Give Vishal Bharadwaj a solid pat on the back, and sit back waiting for his next movie.

Give Vishal Bharadwaj a solid pat on the back, and sit back waiting for his next movie. This man seethes brilliance in his film-making. His dialogues, his script, his music, and his direction: all are top-notch, proving that Makdi was no fluke.

Maqbool is an adaptation of Shakespeare’s Macbeth. For setting, Vishal trades the Lord & Lady for ‘Bhai’ (Gangster) and Mistress in present-day Mumbai underworld complete with corrupt cops, handguns and conniving politicians.

The story follows Maqbool (Macbeth: Irfan Khan) who is the right-hand man of Abbaji (King Duncan: Pankaj Kapoor), the most powerful and influential gang-lord in Mumbai. Abbaji’s mistress Nimmi (Lady Macbeth: Tabu) falls in love with Maqbool & inspires him to kill Abbaji and take-over his empire. What they did not expect was the surfacing of guilt, and loyals of Abbaji.

Vishal projects the story from within the crime-family, toying with the loyalties of the viewer. Every character is built deep; you can’t find yourself rooting for or against anyone, so justified is each in his/her actions. Add to that the wonderful dialogues & screenplay riding a satire of life, society and movies.

Bharadwaj’s best ‘character translation’ from the play is morphing the three witches that haunt Macbeth into two corrupt cops of the Mumbai Police, enacted by thespians Naseeruddin Shah & Om Puri. The two actors signed up for the smaller supporting roles to have a chance to work with each other after a long time, much to the benefit of the audience. Good enough to deserve their on spin-off movie, these characters become the source of the movie’s dark humour.

Fittingly, the lead is played by Irfan Khan, the de facto successor of the two thespians of India’s art films.

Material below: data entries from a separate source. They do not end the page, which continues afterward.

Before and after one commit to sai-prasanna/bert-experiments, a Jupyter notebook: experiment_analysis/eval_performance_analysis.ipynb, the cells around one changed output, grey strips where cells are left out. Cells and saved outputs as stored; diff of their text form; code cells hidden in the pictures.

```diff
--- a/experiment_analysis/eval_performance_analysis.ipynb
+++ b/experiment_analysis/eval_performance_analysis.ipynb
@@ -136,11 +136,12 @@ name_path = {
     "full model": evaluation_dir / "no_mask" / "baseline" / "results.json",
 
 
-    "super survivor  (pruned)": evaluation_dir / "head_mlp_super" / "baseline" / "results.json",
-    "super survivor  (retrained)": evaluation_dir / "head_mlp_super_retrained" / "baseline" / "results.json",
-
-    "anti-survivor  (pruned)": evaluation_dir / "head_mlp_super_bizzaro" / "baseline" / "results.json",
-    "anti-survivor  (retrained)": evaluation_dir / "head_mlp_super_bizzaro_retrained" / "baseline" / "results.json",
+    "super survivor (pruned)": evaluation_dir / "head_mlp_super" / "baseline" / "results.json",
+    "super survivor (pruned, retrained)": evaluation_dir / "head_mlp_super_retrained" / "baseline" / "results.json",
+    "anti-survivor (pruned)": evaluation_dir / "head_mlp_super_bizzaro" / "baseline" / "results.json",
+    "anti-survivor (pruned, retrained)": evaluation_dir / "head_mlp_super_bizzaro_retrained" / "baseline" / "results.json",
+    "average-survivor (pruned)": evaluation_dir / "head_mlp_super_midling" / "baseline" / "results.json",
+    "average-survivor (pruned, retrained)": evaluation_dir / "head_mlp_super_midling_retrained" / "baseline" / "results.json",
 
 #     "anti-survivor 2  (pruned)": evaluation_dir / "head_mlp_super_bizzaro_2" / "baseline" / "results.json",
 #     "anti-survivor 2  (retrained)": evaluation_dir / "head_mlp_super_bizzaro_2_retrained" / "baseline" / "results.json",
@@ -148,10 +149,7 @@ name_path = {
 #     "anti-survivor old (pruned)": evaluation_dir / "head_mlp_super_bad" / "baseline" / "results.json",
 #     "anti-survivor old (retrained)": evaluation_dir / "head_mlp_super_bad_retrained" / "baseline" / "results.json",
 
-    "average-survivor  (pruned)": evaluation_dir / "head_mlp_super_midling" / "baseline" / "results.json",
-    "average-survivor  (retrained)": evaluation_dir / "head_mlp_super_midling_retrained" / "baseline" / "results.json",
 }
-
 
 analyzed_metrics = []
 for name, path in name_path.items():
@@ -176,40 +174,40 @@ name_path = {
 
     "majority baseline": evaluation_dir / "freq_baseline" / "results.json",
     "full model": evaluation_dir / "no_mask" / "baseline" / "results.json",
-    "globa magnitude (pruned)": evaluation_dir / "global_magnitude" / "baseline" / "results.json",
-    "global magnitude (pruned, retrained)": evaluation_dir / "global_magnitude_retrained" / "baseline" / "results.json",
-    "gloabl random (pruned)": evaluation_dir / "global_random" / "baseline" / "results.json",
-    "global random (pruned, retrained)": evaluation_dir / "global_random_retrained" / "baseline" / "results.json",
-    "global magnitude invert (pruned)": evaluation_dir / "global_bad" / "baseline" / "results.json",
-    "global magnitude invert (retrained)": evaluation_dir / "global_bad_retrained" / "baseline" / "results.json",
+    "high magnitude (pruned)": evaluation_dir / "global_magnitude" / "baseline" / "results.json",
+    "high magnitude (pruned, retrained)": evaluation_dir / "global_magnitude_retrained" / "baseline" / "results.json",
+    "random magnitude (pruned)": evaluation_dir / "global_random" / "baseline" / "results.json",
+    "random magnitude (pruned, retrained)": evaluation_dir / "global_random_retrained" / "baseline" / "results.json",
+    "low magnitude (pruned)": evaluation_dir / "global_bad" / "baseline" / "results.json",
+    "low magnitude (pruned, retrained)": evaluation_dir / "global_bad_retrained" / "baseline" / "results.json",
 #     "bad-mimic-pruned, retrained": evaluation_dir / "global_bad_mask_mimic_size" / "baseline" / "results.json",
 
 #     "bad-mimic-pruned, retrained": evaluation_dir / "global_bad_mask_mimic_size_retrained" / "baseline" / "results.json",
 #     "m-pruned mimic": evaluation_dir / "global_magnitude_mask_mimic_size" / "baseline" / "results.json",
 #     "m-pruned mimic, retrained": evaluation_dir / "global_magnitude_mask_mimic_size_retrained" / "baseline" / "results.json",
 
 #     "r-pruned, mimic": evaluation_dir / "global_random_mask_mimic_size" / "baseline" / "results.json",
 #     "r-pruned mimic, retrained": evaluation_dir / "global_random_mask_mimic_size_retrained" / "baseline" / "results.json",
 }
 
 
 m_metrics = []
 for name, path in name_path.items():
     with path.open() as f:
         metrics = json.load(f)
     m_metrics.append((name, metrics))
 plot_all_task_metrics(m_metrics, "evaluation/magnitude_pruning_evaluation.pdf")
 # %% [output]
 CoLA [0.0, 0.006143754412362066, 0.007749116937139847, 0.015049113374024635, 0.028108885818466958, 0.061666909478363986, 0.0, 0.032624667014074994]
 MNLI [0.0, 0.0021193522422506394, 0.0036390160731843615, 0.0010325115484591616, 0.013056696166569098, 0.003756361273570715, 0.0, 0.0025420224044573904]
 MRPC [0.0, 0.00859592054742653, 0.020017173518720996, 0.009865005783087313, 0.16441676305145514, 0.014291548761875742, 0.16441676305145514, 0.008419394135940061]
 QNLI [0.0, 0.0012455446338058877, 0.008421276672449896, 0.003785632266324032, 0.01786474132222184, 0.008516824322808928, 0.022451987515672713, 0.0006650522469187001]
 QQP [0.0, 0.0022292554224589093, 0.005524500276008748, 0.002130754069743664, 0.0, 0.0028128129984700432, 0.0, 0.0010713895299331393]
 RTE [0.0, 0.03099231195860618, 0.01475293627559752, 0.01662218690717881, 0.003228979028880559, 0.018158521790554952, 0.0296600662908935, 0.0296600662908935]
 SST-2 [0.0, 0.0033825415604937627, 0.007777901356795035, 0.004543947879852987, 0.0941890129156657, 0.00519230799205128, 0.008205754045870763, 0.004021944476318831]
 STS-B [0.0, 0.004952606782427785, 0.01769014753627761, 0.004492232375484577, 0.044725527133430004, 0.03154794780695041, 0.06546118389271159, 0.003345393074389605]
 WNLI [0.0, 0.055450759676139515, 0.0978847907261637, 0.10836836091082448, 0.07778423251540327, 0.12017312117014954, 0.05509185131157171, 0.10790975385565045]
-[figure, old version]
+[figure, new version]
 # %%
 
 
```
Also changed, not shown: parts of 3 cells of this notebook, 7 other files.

Khan, as is his forte, portrays the character as if he was born to play it. From his matter-of-fact way of delivering lines to the screaming eyes, he is a treat to watch. Tabu plays Lady Macbeth at her competent best.

That brings us to Pankaj Kapoor: an actor who has time and again proven how under-rated he is. From the tormented scientist in Ek Doctor ki Maut to the hilarious possessive father in Chameli ki Shaadi, Kapoor has shown us his variety proving he is as good as the best, without getting the recognition that Shah & Puri received. Indeed, Kapoor redefines the Indian gang-lord, and surpasses all previous attempts at such a role. His Abbaji is the most captivating character in the movie, yet the most firmly rooted in reality. If Mumbai has/had a Godfather, this is he or how he should be.

Each of the actors that have portrayed their respective characters, I can’t think of even one major character being replaced by any other in Bollywood.

Rating: ★★★★★

About Shariq Madani

Shariq is a social, talkative, fun-loving guy who enjoys books, food and a long drive. But his real joy is in the comfortable darkness of a cinema, watching a good movie, and later spending hours discussing it.